Try it> Whenever a line in the material below contains "Fresh", copy that line.

★ ★ ★ ★ ★

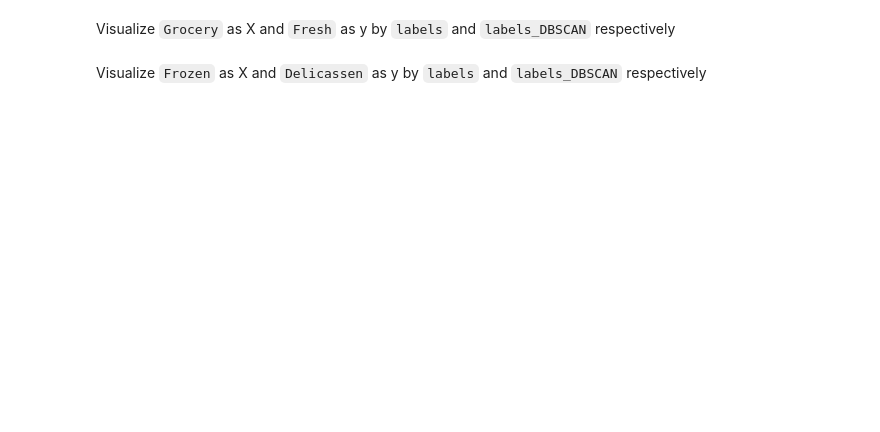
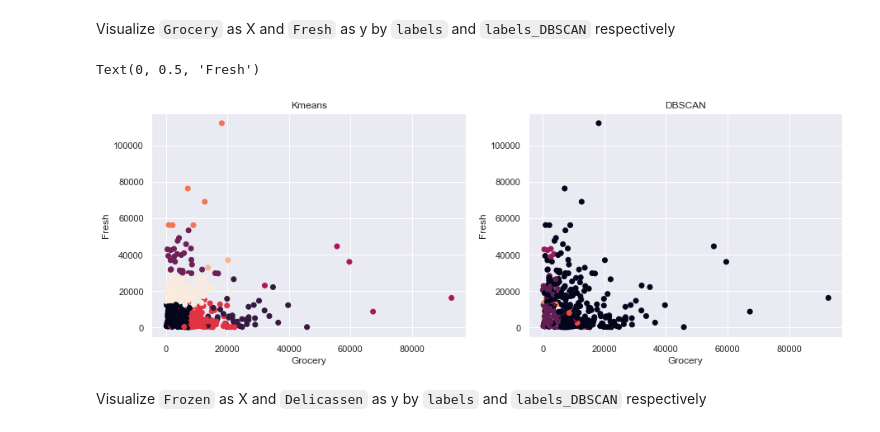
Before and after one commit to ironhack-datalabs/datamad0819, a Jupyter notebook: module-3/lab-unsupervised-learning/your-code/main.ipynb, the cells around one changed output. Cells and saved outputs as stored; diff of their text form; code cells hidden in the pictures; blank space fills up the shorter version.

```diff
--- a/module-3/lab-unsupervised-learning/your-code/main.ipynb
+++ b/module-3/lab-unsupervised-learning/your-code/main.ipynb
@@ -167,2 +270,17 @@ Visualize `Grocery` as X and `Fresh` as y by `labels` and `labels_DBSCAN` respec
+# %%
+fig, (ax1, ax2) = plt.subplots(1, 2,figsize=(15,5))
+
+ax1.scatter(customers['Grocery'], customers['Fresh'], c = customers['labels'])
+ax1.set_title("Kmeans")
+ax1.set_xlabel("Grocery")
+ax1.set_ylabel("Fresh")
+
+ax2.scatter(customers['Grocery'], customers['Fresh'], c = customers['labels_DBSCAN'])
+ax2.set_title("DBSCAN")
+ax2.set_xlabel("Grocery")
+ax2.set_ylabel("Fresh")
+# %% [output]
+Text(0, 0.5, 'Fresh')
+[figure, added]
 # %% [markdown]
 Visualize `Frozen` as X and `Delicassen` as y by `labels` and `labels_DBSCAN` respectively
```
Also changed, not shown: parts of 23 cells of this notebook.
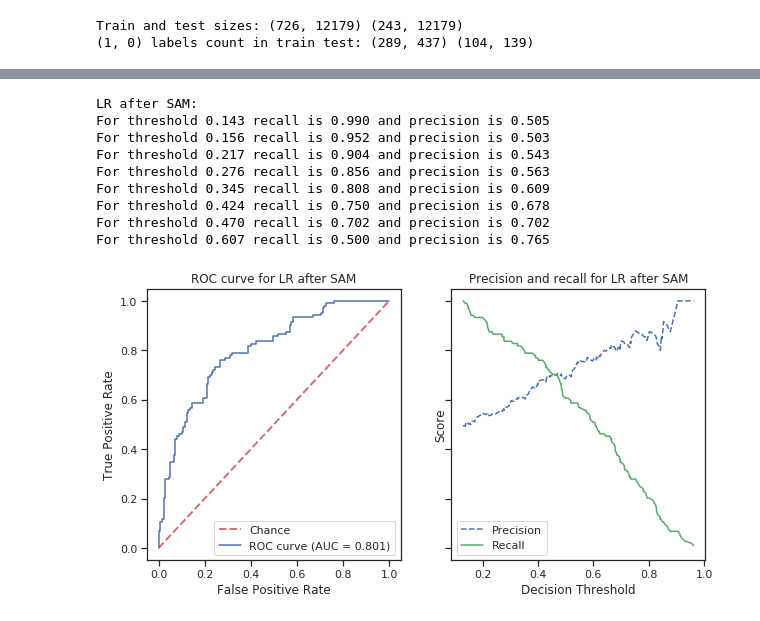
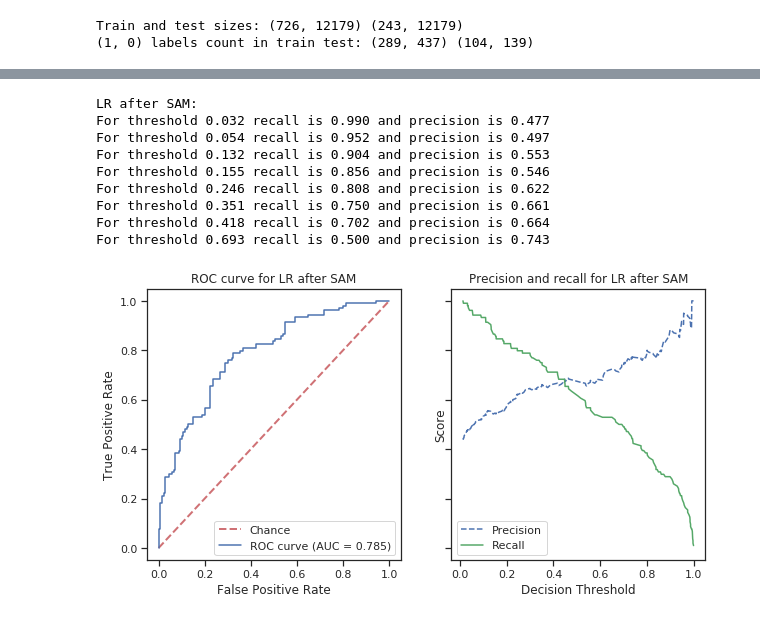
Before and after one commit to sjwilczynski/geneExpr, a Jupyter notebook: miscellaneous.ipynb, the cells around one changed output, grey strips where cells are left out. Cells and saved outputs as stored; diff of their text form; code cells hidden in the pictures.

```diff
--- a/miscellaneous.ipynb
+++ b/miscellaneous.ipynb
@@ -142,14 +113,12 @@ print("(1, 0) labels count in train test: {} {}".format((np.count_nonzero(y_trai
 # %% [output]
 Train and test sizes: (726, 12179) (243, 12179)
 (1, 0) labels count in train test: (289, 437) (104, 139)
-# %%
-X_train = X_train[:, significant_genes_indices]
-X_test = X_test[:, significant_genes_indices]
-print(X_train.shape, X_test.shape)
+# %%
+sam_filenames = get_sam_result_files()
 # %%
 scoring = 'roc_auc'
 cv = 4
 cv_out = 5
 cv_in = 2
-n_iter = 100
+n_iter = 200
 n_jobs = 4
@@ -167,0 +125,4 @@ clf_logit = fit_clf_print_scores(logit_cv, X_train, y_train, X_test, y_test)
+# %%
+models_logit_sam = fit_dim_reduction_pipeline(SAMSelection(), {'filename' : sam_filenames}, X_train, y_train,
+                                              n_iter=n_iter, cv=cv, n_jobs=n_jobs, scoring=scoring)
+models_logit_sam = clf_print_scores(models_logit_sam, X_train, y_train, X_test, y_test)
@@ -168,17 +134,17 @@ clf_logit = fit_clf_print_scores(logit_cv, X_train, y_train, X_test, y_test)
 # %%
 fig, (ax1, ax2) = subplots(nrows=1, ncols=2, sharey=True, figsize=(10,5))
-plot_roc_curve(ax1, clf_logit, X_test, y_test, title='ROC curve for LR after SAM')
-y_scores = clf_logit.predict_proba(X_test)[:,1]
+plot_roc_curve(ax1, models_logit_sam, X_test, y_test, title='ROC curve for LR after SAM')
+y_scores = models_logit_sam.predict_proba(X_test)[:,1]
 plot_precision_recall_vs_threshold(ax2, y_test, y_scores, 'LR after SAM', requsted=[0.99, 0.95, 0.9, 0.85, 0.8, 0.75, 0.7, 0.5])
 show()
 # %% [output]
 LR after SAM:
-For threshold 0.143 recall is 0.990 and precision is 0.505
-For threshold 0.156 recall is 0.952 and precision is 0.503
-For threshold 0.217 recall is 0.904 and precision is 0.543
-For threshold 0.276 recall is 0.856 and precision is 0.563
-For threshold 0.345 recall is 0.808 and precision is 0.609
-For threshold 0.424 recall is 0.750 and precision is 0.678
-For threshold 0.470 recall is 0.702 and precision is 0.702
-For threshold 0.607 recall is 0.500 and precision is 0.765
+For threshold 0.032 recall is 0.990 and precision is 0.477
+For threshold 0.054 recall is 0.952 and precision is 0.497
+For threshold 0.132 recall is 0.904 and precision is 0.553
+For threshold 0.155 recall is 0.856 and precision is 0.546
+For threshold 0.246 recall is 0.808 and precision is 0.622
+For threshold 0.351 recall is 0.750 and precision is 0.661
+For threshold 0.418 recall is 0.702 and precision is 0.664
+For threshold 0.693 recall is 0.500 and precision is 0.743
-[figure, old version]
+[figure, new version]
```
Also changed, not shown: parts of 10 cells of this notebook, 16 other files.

★ ★ ★ ★ ★

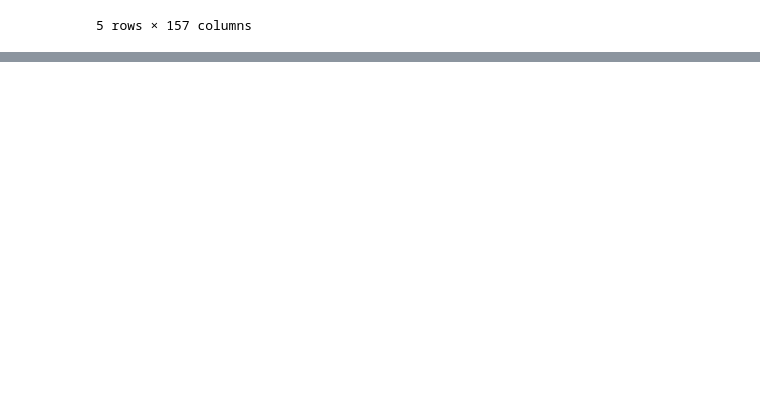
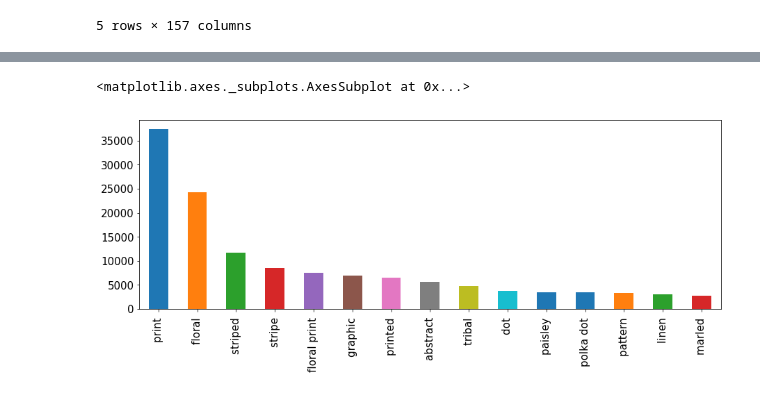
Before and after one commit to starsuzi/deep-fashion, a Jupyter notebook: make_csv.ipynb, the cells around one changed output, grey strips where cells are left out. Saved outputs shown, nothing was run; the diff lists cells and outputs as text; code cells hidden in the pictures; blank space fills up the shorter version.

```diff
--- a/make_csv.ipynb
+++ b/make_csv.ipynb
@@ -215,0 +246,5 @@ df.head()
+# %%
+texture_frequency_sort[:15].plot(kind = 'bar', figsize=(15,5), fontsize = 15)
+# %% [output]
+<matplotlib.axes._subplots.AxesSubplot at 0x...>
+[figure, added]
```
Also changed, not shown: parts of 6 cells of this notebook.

★ ★ ★ ★ ★

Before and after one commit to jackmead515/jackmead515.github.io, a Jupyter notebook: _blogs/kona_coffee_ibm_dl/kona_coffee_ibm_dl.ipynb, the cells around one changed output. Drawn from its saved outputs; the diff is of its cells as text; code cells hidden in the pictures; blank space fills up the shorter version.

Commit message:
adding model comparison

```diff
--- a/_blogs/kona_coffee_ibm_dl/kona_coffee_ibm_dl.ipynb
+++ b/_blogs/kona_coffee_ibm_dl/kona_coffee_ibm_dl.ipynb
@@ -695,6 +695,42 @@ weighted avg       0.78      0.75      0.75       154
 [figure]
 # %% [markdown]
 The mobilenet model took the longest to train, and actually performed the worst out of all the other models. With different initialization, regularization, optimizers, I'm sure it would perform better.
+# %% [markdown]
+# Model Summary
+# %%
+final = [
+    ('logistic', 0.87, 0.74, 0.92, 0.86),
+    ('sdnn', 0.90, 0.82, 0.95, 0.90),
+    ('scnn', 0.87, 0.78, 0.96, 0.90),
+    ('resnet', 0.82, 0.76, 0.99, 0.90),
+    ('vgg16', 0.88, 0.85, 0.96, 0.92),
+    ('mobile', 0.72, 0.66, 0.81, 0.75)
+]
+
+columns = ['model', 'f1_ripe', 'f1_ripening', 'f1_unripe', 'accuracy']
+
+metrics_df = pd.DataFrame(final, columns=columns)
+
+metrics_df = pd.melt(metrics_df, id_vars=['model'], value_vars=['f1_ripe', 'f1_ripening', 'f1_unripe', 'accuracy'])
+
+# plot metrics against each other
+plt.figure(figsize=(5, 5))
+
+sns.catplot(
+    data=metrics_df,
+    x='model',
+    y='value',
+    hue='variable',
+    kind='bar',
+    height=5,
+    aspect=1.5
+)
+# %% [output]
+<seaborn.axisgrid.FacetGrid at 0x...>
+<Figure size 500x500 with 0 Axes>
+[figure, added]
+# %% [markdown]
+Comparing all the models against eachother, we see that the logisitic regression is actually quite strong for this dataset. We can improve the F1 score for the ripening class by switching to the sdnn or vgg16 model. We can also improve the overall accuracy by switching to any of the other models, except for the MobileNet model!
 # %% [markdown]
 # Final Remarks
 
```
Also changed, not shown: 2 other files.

★ ★ ★ ★ ★

Exercise output>
@@ -167,2 +270,17 @@ Visualize `Grocery` as X and `Fresh` as y by `labels` and `labels_DBSCAN` respec
+ax1.scatter(customers['Grocery'], customers['Fresh'], c = customers['labels'])
+ax1.set_ylabel("Fresh")
+ax2.scatter(customers['Grocery'], customers['Fresh'], c = customers['labels_DBSCAN'])
+ax2.set_ylabel("Fresh")
+Text(0, 0.5, 'Fresh')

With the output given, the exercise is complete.